(GIVEN DATA begins)
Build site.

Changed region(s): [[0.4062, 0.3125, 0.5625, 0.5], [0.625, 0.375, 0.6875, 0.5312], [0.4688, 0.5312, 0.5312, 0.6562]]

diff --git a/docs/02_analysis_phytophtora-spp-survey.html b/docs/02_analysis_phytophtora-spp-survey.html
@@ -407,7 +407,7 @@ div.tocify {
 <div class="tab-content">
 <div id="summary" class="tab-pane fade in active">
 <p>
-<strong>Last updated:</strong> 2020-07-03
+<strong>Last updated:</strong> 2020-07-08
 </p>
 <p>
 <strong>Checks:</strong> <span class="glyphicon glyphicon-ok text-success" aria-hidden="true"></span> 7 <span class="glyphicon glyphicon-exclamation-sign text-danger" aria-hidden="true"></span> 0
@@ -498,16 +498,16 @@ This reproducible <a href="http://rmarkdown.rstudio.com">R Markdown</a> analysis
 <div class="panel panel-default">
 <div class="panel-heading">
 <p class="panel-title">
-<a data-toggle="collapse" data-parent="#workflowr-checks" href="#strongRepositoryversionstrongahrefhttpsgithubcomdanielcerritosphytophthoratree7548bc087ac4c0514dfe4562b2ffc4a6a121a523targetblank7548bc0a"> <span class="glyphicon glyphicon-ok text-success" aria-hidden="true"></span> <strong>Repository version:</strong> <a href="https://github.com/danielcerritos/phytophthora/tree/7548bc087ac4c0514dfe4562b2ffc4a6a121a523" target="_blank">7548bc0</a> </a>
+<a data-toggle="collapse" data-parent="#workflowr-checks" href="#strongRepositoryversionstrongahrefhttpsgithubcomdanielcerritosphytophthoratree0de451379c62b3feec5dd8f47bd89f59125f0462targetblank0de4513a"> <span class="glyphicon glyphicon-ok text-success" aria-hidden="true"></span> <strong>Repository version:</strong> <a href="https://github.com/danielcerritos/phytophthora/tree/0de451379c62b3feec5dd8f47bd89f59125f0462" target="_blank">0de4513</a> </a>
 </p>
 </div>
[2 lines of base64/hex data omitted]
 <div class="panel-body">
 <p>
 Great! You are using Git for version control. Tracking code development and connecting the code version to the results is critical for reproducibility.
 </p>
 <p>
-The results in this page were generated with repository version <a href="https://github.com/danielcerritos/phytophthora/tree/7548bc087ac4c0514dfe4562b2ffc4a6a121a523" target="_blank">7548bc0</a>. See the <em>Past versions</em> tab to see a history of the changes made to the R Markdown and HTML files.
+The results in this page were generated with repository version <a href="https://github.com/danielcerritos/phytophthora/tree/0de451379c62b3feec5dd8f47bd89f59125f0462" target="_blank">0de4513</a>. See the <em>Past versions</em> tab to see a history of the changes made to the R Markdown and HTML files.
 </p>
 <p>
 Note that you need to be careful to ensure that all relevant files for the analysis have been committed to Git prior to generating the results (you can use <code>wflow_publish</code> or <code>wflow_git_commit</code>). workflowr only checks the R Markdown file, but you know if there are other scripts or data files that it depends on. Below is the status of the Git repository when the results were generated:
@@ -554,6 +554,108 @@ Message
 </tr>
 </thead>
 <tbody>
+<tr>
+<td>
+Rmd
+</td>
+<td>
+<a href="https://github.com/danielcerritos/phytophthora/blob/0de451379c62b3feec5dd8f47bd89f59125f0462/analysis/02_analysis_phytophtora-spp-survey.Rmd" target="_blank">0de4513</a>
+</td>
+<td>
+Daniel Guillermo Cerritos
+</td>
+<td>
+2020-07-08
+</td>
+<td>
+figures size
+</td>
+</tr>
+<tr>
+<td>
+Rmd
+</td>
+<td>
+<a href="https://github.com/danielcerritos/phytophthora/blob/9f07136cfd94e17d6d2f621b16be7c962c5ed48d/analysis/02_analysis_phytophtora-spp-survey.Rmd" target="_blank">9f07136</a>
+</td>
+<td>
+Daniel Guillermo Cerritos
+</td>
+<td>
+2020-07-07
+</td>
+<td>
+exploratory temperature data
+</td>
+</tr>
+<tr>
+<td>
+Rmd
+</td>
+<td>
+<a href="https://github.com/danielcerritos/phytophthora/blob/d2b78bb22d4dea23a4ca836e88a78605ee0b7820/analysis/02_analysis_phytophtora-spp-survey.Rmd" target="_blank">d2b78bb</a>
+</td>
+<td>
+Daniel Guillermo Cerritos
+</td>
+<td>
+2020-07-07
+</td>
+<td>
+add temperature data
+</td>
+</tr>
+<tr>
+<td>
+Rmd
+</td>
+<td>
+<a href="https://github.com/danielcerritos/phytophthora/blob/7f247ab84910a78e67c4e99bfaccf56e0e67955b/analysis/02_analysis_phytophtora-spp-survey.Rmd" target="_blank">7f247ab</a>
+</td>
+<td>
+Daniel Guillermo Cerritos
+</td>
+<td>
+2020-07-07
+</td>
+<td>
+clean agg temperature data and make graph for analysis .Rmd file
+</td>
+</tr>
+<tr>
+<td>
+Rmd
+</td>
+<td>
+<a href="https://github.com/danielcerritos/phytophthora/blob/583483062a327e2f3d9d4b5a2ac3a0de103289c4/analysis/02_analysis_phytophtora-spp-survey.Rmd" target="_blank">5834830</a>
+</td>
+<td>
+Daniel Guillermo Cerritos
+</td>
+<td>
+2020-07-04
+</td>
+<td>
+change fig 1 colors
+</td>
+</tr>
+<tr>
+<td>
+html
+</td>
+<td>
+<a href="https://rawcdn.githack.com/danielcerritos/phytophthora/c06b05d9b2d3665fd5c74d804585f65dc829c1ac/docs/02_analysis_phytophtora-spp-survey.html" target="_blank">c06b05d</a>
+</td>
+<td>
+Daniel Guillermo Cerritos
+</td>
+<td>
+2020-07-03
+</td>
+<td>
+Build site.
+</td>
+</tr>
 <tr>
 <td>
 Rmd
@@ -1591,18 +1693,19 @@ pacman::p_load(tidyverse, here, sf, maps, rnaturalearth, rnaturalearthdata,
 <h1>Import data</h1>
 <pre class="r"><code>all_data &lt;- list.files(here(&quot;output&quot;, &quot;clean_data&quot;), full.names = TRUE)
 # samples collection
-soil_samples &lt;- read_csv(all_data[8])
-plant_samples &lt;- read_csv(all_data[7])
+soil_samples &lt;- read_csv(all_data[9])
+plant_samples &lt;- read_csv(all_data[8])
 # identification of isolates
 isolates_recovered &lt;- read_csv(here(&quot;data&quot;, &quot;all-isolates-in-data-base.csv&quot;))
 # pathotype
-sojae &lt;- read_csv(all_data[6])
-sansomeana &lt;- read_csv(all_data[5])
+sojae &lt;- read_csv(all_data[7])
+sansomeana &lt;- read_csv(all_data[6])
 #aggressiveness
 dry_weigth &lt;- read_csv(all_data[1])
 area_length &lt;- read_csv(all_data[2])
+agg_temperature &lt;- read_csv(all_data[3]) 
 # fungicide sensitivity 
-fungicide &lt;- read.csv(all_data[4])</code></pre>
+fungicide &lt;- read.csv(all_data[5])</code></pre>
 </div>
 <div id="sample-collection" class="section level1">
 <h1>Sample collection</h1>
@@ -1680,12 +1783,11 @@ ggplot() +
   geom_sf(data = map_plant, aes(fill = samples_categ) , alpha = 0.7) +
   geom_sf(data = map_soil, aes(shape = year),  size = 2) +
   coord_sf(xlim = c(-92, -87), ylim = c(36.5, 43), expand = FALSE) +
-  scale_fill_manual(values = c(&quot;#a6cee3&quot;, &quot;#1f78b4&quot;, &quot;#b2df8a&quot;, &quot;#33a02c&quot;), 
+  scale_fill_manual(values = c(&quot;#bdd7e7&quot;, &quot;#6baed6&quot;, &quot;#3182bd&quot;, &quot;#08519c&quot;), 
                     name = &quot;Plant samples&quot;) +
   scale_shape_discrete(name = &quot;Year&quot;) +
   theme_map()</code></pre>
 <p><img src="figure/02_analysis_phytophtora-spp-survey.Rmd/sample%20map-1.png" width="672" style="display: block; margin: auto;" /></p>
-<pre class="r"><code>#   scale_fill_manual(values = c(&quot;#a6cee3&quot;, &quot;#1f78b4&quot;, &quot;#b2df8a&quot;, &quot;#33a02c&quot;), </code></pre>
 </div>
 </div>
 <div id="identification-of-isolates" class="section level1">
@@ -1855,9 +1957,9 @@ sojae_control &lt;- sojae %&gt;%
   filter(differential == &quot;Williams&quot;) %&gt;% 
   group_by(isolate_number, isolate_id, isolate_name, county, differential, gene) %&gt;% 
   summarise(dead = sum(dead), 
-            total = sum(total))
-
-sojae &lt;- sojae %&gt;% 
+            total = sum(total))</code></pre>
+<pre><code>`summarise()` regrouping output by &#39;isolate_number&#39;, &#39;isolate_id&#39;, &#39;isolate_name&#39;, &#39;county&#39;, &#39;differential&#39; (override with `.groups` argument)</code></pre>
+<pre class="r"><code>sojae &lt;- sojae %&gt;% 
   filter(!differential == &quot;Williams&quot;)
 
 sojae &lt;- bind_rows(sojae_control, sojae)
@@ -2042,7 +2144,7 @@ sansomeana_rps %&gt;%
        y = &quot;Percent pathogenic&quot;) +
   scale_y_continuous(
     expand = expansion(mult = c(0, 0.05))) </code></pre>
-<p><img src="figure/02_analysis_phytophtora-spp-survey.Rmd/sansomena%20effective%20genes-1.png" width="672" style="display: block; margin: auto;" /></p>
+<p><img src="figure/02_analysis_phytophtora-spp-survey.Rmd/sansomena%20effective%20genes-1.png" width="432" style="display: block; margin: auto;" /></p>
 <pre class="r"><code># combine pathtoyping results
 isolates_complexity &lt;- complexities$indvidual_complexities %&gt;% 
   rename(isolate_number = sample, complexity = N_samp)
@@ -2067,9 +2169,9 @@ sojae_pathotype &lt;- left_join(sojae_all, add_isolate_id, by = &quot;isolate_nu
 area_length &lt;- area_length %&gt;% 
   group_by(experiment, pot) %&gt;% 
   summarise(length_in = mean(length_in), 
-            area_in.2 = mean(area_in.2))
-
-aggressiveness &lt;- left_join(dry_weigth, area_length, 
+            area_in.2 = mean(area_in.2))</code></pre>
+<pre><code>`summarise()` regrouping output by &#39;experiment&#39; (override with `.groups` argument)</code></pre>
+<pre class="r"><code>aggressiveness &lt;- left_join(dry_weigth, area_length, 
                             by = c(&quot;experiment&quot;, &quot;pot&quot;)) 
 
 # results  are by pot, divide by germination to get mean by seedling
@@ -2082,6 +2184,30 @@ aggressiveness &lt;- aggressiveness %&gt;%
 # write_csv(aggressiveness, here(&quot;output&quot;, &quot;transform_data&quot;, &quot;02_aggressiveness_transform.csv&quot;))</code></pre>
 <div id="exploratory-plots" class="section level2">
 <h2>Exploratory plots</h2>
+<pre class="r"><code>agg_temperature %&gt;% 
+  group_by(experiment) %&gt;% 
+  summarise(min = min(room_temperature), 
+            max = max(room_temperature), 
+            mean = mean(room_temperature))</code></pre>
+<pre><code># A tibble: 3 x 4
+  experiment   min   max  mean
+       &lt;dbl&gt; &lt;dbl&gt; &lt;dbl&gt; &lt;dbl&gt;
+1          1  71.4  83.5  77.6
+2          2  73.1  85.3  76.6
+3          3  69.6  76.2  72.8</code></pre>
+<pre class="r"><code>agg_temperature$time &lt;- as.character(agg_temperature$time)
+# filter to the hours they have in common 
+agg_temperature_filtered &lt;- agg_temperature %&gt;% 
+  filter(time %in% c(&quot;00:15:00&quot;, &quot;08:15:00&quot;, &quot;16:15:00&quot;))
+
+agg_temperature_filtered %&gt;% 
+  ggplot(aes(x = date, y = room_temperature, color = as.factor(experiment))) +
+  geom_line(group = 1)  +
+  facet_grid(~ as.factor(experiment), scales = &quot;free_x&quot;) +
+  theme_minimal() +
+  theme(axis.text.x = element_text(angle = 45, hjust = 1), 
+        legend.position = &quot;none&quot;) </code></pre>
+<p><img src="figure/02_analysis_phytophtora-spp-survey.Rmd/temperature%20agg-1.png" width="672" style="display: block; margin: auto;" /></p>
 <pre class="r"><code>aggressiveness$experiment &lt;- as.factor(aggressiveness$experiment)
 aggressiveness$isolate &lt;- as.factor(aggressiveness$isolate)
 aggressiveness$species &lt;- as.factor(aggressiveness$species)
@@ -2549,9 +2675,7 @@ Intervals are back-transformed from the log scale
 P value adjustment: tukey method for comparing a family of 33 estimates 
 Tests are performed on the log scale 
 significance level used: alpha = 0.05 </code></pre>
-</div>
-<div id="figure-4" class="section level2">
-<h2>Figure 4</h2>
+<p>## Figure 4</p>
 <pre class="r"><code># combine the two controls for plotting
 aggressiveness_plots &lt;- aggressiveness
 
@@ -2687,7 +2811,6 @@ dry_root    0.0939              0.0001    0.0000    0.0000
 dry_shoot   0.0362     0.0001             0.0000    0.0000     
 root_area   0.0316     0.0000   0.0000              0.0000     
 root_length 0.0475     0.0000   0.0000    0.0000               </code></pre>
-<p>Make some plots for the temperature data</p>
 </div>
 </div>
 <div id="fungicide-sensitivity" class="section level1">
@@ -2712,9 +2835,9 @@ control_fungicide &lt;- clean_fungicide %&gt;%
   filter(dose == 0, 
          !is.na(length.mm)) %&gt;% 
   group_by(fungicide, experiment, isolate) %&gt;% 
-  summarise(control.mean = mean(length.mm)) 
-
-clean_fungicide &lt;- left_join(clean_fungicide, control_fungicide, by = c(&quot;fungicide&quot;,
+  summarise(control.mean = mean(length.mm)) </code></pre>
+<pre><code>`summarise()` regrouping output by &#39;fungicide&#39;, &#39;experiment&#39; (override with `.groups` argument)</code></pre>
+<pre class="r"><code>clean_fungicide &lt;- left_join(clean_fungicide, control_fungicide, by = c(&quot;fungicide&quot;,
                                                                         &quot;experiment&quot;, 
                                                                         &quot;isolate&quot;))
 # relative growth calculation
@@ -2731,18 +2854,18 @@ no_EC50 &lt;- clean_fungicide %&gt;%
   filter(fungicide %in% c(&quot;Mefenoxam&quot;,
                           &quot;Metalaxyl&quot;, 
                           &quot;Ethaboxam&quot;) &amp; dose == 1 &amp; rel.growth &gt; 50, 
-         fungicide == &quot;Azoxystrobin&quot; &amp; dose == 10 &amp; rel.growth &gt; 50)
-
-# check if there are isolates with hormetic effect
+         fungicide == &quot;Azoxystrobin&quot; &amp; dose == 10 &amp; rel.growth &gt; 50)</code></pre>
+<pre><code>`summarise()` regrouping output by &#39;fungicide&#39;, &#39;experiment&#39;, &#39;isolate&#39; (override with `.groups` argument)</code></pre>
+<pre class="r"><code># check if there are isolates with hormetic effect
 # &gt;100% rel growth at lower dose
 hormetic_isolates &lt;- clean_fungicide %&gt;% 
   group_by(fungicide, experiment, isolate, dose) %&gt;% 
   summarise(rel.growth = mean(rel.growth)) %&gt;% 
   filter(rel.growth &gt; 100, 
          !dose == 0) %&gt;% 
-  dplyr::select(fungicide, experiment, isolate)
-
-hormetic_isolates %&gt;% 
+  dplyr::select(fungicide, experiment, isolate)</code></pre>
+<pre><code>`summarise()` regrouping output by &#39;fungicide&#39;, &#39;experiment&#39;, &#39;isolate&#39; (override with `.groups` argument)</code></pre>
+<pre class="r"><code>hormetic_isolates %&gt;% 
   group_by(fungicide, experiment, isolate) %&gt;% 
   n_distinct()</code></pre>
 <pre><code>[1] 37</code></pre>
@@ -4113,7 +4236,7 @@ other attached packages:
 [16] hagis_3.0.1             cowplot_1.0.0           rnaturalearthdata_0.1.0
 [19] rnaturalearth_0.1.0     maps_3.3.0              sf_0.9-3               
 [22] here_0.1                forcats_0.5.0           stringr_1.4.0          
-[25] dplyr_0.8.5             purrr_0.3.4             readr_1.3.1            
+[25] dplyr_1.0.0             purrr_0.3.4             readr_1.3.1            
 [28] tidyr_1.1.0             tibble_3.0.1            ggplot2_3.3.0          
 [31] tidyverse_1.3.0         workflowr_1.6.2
(GIVEN DATA ends)
▶ [YOUR INSTRUCTIONS]: What lines hold the string "survey"? Pick them out of the data.

▶ [RESPONSE TO THE TASK]:
diff --git a/docs/02_analysis_phytophtora-spp-survey.html b/docs/02_analysis_phytophtora-spp-survey.html
+<a href="https://github.com/danielcerritos/phytophthora/blob/0de451379c62b3feec5dd8f47bd89f59125f0462/analysis/02_analysis_phytophtora-spp-survey.Rmd" target="_blank">0de4513</a>
+<a href="https://github.com/danielcerritos/phytophthora/blob/9f07136cfd94e17d6d2f621b16be7c962c5ed48d/analysis/02_analysis_phytophtora-spp-survey.Rmd" target="_blank">9f07136</a>
+<a href="https://github.com/danielcerritos/phytophthora/blob/d2b78bb22d4dea23a4ca836e88a78605ee0b7820/analysis/02_analysis_phytophtora-spp-survey.Rmd" target="_blank">d2b78bb</a>
+<a href="https://github.com/danielcerritos/phytophthora/blob/7f247ab84910a78e67c4e99bfaccf56e0e67955b/analysis/02_analysis_phytophtora-spp-survey.Rmd" target="_blank">7f247ab</a>
+<a href="https://github.com/danielcerritos/phytophthora/blob/583483062a327e2f3d9d4b5a2ac3a0de103289c4/analysis/02_analysis_phytophtora-spp-survey.Rmd" target="_blank">5834830</a>
+<a href="https://rawcdn.githack.com/danielcerritos/phytophthora/c06b05d9b2d3665fd5c74d804585f65dc829c1ac/docs/02_analysis_phytophtora-spp-survey.html" target="_blank">c06b05d</a>
 <p><img src="figure/02_analysis_phytophtora-spp-survey.Rmd/sample%20map-1.png" width="672" style="display: block; margin: auto;" /></p>
-<p><img src="figure/02_analysis_phytophtora-spp-survey.Rmd/sansomena%20effective%20genes-1.png" width="672" style="display: block; margin: auto;" /></p>
+<p><img src="figure/02_analysis_phytophtora-spp-survey.Rmd/sansomena%20effective%20genes-1.png" width="432" style="display: block; margin: auto;" /></p>
+<p><img src="figure/02_analysis_phytophtora-spp-survey.Rmd/temperature%20agg-1.png" width="672" style="display: block; margin: auto;" /></p>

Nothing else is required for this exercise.